Edit tracking data:
'''

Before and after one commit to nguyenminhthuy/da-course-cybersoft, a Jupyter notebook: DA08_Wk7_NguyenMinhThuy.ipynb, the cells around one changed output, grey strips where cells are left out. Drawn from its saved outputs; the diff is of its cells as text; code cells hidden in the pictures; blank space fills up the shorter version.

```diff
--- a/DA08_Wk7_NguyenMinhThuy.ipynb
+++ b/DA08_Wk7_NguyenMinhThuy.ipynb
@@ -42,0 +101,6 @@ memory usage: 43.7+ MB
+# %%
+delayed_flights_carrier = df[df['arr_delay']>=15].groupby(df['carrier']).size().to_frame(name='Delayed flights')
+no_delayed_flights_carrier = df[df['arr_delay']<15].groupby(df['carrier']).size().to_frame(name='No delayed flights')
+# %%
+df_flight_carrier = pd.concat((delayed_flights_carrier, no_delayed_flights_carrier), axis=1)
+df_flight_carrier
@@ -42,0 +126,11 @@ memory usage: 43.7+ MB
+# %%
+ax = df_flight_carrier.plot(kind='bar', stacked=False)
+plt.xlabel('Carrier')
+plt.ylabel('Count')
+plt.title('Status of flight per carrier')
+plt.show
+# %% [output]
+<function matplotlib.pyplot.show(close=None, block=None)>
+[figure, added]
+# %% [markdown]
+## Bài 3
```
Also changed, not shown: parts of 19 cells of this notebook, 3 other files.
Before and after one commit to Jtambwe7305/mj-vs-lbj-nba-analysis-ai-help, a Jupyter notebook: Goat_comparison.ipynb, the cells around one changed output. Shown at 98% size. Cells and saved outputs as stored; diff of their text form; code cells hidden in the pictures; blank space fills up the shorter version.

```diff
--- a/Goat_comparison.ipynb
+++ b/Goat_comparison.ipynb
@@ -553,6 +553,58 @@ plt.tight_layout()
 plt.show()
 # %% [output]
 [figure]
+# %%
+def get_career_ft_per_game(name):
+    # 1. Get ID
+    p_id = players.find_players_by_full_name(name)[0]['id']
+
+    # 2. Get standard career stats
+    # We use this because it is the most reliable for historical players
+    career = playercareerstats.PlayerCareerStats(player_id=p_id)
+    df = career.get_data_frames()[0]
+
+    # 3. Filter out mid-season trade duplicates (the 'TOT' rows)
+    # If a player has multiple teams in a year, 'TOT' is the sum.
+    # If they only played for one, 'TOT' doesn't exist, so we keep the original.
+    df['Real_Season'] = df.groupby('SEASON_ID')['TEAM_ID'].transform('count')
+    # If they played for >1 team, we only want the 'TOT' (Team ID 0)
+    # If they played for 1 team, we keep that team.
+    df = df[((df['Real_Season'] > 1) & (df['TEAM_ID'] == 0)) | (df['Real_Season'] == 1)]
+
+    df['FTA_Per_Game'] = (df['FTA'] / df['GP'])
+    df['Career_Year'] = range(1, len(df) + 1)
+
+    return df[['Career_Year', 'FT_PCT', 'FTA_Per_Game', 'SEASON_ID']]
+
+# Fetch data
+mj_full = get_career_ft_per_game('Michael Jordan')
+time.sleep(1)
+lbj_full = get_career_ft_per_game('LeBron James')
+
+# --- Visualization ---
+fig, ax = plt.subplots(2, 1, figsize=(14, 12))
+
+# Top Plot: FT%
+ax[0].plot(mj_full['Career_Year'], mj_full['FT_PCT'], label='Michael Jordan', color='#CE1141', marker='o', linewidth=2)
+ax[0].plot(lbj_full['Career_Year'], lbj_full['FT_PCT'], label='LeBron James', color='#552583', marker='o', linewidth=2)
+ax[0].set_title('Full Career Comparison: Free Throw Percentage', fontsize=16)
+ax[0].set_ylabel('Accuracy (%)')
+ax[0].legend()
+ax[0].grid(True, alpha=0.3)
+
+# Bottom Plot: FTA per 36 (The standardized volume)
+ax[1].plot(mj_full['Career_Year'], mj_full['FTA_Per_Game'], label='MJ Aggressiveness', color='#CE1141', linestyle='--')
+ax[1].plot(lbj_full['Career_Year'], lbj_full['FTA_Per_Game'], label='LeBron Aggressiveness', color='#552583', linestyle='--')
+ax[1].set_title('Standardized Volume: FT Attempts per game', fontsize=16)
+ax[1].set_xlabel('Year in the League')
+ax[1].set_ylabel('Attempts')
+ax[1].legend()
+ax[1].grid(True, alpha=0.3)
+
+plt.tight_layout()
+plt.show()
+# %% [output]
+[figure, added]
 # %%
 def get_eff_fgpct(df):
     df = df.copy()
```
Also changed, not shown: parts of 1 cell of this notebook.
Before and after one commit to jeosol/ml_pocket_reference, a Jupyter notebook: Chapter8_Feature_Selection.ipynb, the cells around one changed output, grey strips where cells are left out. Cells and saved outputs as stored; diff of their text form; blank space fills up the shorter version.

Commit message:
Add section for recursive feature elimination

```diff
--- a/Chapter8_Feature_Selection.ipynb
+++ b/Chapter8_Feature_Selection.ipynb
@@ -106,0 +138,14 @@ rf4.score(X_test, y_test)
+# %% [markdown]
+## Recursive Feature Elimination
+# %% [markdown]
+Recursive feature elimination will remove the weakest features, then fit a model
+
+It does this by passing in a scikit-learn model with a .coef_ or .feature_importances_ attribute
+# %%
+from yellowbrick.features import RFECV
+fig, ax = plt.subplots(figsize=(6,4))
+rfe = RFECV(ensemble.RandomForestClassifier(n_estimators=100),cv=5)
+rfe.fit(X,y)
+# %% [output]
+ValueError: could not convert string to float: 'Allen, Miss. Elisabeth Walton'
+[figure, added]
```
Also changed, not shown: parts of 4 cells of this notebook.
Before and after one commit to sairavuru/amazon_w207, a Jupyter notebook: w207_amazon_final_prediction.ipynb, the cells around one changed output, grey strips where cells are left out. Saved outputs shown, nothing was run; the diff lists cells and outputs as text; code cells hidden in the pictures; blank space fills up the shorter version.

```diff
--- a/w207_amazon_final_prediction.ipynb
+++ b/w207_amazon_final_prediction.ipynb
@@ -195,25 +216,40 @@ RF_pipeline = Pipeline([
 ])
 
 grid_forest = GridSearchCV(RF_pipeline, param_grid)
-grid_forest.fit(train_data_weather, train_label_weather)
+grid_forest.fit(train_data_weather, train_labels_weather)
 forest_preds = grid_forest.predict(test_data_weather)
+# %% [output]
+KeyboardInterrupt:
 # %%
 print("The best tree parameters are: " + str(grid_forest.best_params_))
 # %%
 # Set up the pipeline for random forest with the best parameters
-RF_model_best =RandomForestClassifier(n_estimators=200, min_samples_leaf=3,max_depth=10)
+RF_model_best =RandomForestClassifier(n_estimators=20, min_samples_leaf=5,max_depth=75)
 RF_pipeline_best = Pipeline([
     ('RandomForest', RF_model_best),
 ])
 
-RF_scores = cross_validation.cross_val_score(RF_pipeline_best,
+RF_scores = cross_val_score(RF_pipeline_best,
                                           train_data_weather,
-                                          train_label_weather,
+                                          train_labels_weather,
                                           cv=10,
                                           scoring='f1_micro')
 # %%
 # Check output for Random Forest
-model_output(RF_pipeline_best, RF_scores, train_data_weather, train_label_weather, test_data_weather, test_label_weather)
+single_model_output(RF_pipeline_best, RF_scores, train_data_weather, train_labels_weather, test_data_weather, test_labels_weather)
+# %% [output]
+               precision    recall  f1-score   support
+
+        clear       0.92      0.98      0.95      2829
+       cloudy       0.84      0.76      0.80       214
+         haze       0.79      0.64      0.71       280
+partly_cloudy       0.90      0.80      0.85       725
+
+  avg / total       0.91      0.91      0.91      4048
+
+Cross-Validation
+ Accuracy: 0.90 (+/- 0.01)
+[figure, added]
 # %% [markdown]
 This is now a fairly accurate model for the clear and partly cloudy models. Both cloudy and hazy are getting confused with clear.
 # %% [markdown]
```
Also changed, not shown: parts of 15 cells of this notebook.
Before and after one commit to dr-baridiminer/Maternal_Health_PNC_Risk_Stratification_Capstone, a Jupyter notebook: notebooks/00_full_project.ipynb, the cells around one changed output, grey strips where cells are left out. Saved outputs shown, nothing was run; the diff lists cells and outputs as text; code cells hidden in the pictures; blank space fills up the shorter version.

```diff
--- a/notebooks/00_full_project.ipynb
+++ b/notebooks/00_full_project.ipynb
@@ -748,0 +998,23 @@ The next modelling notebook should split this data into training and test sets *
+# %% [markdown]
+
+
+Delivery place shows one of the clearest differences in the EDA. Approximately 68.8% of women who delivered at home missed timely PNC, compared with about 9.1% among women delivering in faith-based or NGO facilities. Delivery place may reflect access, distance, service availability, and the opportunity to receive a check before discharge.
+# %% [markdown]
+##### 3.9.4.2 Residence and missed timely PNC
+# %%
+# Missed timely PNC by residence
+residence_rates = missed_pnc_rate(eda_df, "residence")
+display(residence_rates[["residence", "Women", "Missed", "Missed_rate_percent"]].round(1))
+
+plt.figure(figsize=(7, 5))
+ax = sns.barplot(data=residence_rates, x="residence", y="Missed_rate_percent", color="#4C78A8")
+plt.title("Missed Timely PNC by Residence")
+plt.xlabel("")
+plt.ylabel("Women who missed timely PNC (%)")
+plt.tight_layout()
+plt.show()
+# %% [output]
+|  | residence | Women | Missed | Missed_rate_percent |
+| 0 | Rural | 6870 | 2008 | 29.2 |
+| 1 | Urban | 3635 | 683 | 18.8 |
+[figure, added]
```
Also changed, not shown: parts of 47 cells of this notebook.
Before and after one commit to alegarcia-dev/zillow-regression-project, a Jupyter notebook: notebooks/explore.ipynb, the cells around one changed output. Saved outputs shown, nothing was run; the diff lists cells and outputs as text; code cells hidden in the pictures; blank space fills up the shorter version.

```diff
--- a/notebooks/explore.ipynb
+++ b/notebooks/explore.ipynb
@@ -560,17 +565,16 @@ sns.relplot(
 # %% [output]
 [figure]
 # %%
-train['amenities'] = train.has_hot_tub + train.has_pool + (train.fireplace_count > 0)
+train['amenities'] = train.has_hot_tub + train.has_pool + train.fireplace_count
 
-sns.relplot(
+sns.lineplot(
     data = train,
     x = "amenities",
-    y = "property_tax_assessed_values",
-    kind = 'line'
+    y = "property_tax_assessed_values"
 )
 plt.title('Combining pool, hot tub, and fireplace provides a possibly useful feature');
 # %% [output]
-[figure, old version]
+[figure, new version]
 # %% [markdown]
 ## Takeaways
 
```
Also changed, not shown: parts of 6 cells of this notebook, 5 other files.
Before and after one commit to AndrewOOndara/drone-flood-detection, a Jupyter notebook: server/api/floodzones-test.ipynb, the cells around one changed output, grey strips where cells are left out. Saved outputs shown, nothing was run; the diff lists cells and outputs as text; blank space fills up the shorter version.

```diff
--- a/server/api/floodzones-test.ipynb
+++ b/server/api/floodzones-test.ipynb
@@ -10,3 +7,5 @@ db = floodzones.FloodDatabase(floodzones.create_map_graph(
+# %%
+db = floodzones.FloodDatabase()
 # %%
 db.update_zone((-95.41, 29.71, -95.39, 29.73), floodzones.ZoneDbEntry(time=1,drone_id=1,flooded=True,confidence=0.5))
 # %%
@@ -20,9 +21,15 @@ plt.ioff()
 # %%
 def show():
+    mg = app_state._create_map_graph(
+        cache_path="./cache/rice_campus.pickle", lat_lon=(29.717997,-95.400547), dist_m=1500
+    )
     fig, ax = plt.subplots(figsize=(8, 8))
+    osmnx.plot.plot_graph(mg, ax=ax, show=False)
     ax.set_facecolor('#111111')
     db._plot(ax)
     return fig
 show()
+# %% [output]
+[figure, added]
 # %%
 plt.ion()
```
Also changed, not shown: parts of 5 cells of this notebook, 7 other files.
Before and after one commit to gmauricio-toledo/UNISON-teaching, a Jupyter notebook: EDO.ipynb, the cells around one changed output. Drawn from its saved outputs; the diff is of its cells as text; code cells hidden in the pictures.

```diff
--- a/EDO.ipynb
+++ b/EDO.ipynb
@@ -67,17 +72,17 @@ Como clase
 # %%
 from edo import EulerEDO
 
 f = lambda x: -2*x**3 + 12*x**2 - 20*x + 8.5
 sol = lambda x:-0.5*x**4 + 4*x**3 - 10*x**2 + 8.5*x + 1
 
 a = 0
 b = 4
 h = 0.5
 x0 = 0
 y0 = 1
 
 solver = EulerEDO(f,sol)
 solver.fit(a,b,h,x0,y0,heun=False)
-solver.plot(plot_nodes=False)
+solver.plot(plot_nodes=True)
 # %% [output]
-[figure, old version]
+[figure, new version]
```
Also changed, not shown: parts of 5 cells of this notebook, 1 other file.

'''

• **Action item**: Show each line in the entries that holds the string "False".

• **Reply**:
+ax = df_flight_carrier.plot(kind='bar', stacked=False)
+    osmnx.plot.plot_graph(mg, ax=ax, show=False)
 solver.fit(a,b,h,x0,y0,heun=False)
-solver.plot(plot_nodes=False)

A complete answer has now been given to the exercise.